Luckily my interview subject was someone who believes strongly and passionately in helping other people, and that includes young start-ups; in a different blog post he writes, “In the mobile world we talk a lot about project sustainability, but little about human sustainability. If we’re to have any chance of ongoing success then we need to attract the brightest young minds to the ‘mobile for development’ field, and then give them all the support they need to keep them there. Empowerment isn’t just something we do in a distant land. There’s plenty we can be doing on our own doorstep.”

So if this guy believes more in passion and big ideas to get off the ground than logistics, is he right? Recently we’ve been discussing about emotions driving the platforms of some organizations, whether it’s ethical, whether it works, etc. I think that discussion is so reasonable! I find that I have to be a bit of a pessimist in response to Ken’s words because so many people have big ideas, but sometimes for the wrong or misguided end-results. Do we want a professional field saturated with dreamers whose dreams might run short? I can’t say much in argument to a guy who literally invented Frontline SMS, but I do wonder if, academically, passion is the highest focus.

Mechanics vs. Motivation

Enabling the Inspiration Generation


Richard Heeks on ICT4D

As part of our readings and discussion for the IDEV4100: ICT4D course, one of the thought leaders in the field that we come across a few times is Richard Heeks. This post is a short round-up with some background info on Heeks, his bio, some of his writings, and where you can find more information on him and his ideas.

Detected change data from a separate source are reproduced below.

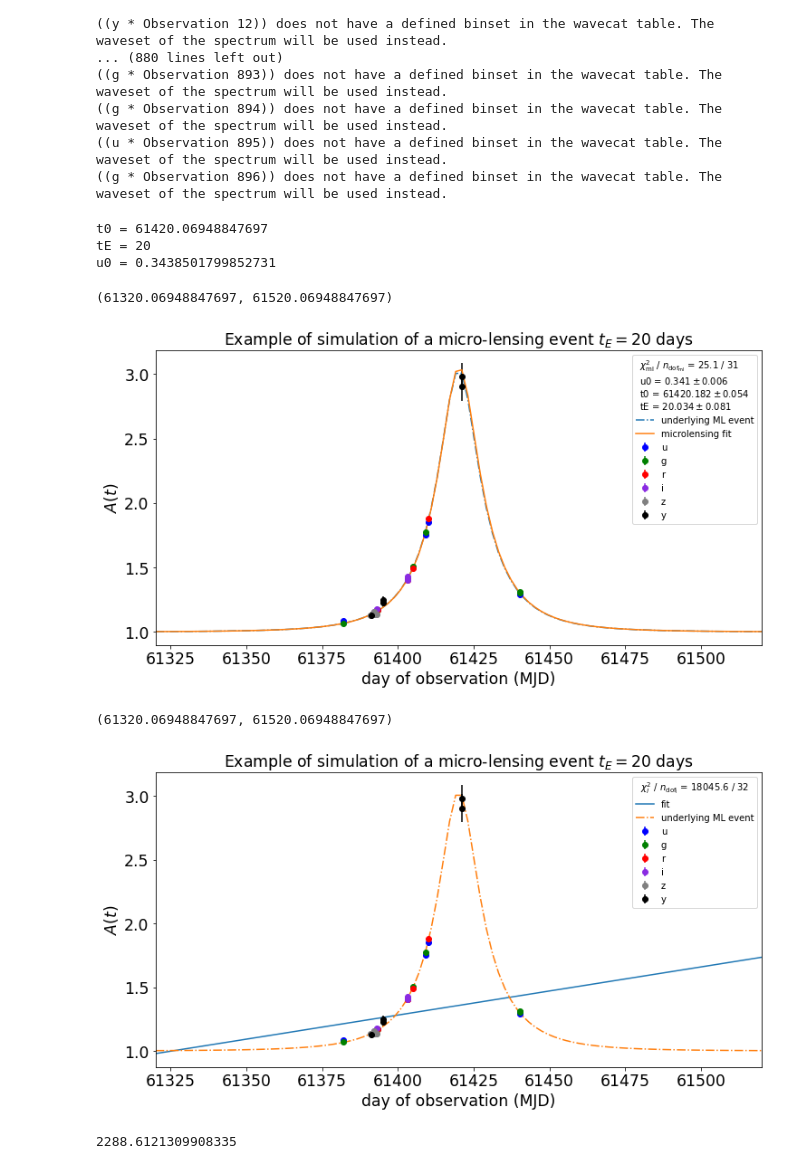
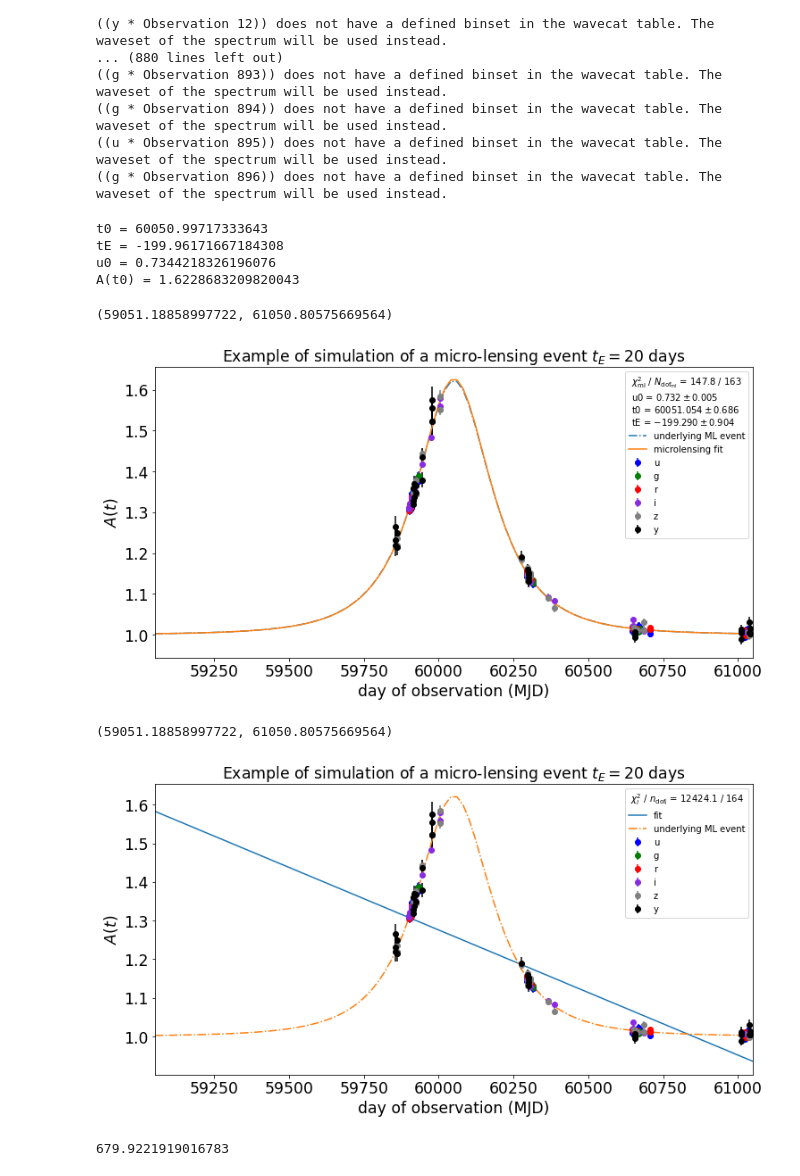
Before and after one commit to sylvielsstfr/StageM12021, a Jupyter notebook: notebooks Damien/Fit only.ipynb, the cells around one changed output. Cells and saved outputs as stored; diff of their text form; code cells hidden in the pictures.

```diff
--- a/notebooks Damien/Fit only.ipynb
+++ b/notebooks Damien/Fit only.ipynb
@@ -78,3 +94,9 @@ LSST_r = S.ArrayBandpass(df_LSST["wl"].values*10, df_LSST["r"].values, name = "r
 LSST_i = S.ArrayBandpass(df_LSST["wl"].values*10, df_LSST["i"].values, name = "i")
 LSST_z = S.ArrayBandpass(df_LSST["wl"].values*10, df_LSST["z"].values, name = "z")
 LSST_y = S.ArrayBandpass(df_LSST["wl"].values*10, df_LSST["y"].values, name = "y")
+# %%
+rg = RealisticGenerator(xvts=1000000)
+param=rg.generate_parameters(mass=10, nb_parameters=1000)
+
+plt.hist(param["tE"],bins=200);
+plt.xlabel("$t_E$ distribution for M = 10 Solar Masses")
@@ -220,7 +246,7 @@ all_count = []
 
 for obs in all_obs :
 
-    all_count.append(obs.countrate())
+    all_count.append(obs.countrate()*EXPOSURE)
 # %% [output]
 ((y * Observation 1)) does not have a defined binset in the wavecat table. The waveset of the spectrum will be used instead.
 ((y * Observation 2)) does not have a defined binset in the wavecat table. The waveset of the spectrum will be used instead.
@@ -245,34 +271,30 @@ N = []
 for i in range (len(bp_atmo)) :
 
     N.append(np.sqrt(N_pe[i] + all_count[i]))
-# %%
-sigma_N = []
-
-for i in range (len(bp_atmo)) :
-
-    sigma_N.append(np.sqrt(N[i]))
 # %%
 #Randomize parameters
 
 from random import *
 
-u0 = umin[randrange(len(umin))]
-t0 = list_t0[randrange(len(list_t0))]
+t0 = param["t0"][randrange(len(param["t0"]))]
+u0 = param["u0"][randrange(len(param["u0"]))]   #random u0 for every event
+tE = param["tE"][randrange(len(param["tE"]))]
 
 #tE distribution or value
 
-tE = 20
+#tE = 20
 
 #Time t
 
-tmin=t0-5.*tE
-tmax=t0+5.*tE
+tmin=t0-5.*abs(tE)
+tmax=t0+5.*abs(tE)
 ti=np.linspace(tmin,tmax,100)
 
 
 print("t0 = {}".format(t0)) #Display values
 print("tE = {}".format(tE))
 print("u0 = {}".format(u0))
+print("A(t0) = {}".format(A(u(t0))))
 
 
 
@@ -312,37 +334,37 @@ for i in range (len(df['observationStartMJD'])) :
 
     if (df["observationStartMJD"].values[i] >= tmin) and (df["observationStartMJD"].values[i] <= tmax) and ((df['fieldRA'][i] - galaxy_ra)**2 + (df['fieldDec'][i] - galaxy_dec)**2 < Circle.radius.value**2) :
 
-        amp_err.append(sigma_N[i] * A(u(df['observationStartMJD'].values[i]))/all_count[i])
+        amp_err.append(N[i] * A(u(df['observationStartMJD'].values[i]))/all_count[i])
 
         if (df['filter'].values[i] == 'u') :
 
 
-            amp_err_u.append(sigma_N[i] * A(u(df['observationStartMJD'].values[i]))/all_count[i])
+            amp_err_u.append(N[i] * A(u(df['observationStartMJD'].values[i]))/all_count[i])
 
         if (df['filter'].values[i] == 'g') :
 
 
-            amp_err_g.append(sigma_N[i] * A(u(df['observationStartMJD'].values[i]))/all_count[i])
+            amp_err_g.append(N[i] * A(u(df['observationStartMJD'].values[i]))/all_count[i])
 
         if (df['filter'].values[i] == 'r') :
 
 
-            amp_err_r.append(sigma_N[i] * A(u(df['observationStartMJD'].values[i]))/all_count[i])
+            amp_err_r.append(N[i] * A(u(df['observationStartMJD'].values[i]))/all_count[i])
 
         if (df['filter'].values[i] == 'i') :
 
 
-            amp_err_i.append(sigma_N[i] * A(u(df['observationStartMJD'].values[i]))/all_count[i])
+            amp_err_i.append(N[i] * A(u(df['observationStartMJD'].values[i]))/all_count[i])
 
         if (df['filter'].values[i] == 'z') :
 
 
-            amp_err_z.append(sigma_N[i] * A(u(df['observationStartMJD'].values[i]))/all_count[i])
+            amp_err_z.append(N[i] * A(u(df['observationStartMJD'].values[i]))/all_count[i])
 
         if (df['filter'].values[i] == 'y') :
 
 
-            amp_err_y.append(sigma_N[i] * A(u(df['observationStartMJD'].values[i]))/all_count[i])
+            amp_err_y.append(N[i] * A(u(df['observationStartMJD'].values[i]))/all_count[i])
 
 
 
@@ -382,39 +404,40 @@ y_y = A(u(df_event_times_y)) + amp_err_y * np.random.randn(len(x_y))
 plt.errorbar(x_u, y_u, amp_err_u, fmt="o", label="u", color = "b")  #Show data points with their respective photometric error
 plt.errorbar(x_g, y_g, amp_err_g, fmt="o", label="g", color = "g")  #Color depends on the filter
 plt.errorbar(x_r, y_r, amp_err_r, fmt="o", label="r", color = "r")
 plt.errorbar(x_i, y_i, amp_err_i, fmt="o", label="i", color = "blueviolet")
 plt.errorbar(x_z, y_z, amp_err_z, fmt="o", label="z", color ="grey")
 plt.errorbar(x_y, y_y, amp_err_y, fmt="o", label="y", color ="k")
 
 least_squares = LeastSquares(x, y, amp_err, Ab)        # Fit using the least squares method
 m = Minuit(least_squares, u0 = u0, t0 = t0, tE = tE)  #starting values for our parameters
 
 
 m.migrad() # finds minimum of least_squares function
 m.hesse()  # accurately computes uncertainties
 
 plt.plot(ti, Ab(ti, *m.values), label="microlensing fit")
 
 
 #Plot legend etc
 
 fit_info = [
-    f"$\\chi^2_\\mathrm{{ml}}$ / $n_\\mathrm{{dof_\\mathrm{{ml}}}}$ = {m.fval:.1f} / {len(x) - m.nfit}",    #Display fit info
+    f"$\\chi^2_\\mathrm{{ml}}$ / $N_\\mathrm{{dof_\\mathrm{{ml}}}}$ = {m.fval:.1f} / {len(x) - m.nfit}",    #Display fit info
 ]
 for p, v, e in zip(m.parameters, m.values, m.errors):
     fit_info.append(f"{p} = ${v:.3f} \\pm {e:.3f}$")
 
 plt.xlabel("day of observation (MJD)")
 plt.ylabel("$A(t)$")
 plt.title("Example of simulation of a micro-lensing event $t_E = 20$ days")
 plt.legend(title="\n".join(fit_info))
 plt.xlim(tmin,tmax)
 # %% [output]
-t0 = 61420.06948847697
-tE = 20
-u0 = 0.3438501799852731
+t0 = 60050.99717333643
+tE = -199.96171667184308
+u0 = 0.7344218326196076
+A(t0) = 1.6228683209820043
-(61320.06948847697, 61520.06948847697)
+(59051.18858997722, 61050.80575669564)
-[figure, old version]
+[figure, new version]
 # %%
 least_squares_line = LeastSquares(x, y, amp_err, linear) #linear least squares
 m_line = Minuit(least_squares_line, alpha=1, beta=1)
@@ -441,9 +464,9 @@ plt.title("Example of simulation of a micro-lensing event $t_E = 20$ days")
 plt.legend(title="\n".join(fit_info))
 plt.xlim(tmin,tmax)
 # %% [output]
-(61320.06948847697, 61520.06948847697)
+(59051.18858997722, 61050.80575669564)
-[figure, old version]
+[figure, new version]
 # %%
 (m_line.fval - m.fval)/np.sqrt(2*(len(x)- m.nfit))
 # %% [output]
-2288.6121309908335
+679.9221919016783
```
Also changed, not shown: parts of 3 cells of this notebook, 3 other files.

Readings from Class:

Short Bio (via University of Manchester)

Richard Heeks is Professor of Development Informatics in the Institute for Development Policy and Management, part of the School of Environment and Development at the University of Manchester, UK. Following a period of work as a programmer for ICL, Richard studied for a BA/MA in Natural Sciences from Cambridge, and then taught science in a rural school in Nigeria.  He worked as a researcher at the Universities of Leicester and Loughborough, gaining an MPhil for his study of personal information systems.  Richard then undertook an ESRC/SERC-sponsored PhD at the Open University on the Indian software industry.  Following his doctorate, Richard joined the University of Manchester to teach, research and consult on “development informatics” – the relation between information and communication technologies (ICTs) and international development.

He has acted as an external degree examiner in the ICT4D field at universities in Europe, Africa and Asia; and as a research assessor for bodies such as the US National Science Foundation, ESRC, Nuffield and Leverhulme.  Complementing this have been more than twenty advisory activities on ICT4D for bodies such as the UK Dept. for International Development, GTZ, IDRC and UNIDO.  Richard is also ICT4D advisor for Zunia (Development Gateway) and for the British Council, and convenes the UK Development Studies Association’s specialist group on Information, Technology and Development.

Resources for More Information

Heeks ICT4D Bibliography (via ICTlogy)

Heeks author archive from the ICT4D blog. There is some really great stuff here, particularly on frameworks for conceptualizing ICT4D, the digital divide, and specific posts on eGov and ICTs for education. I highly recommend it!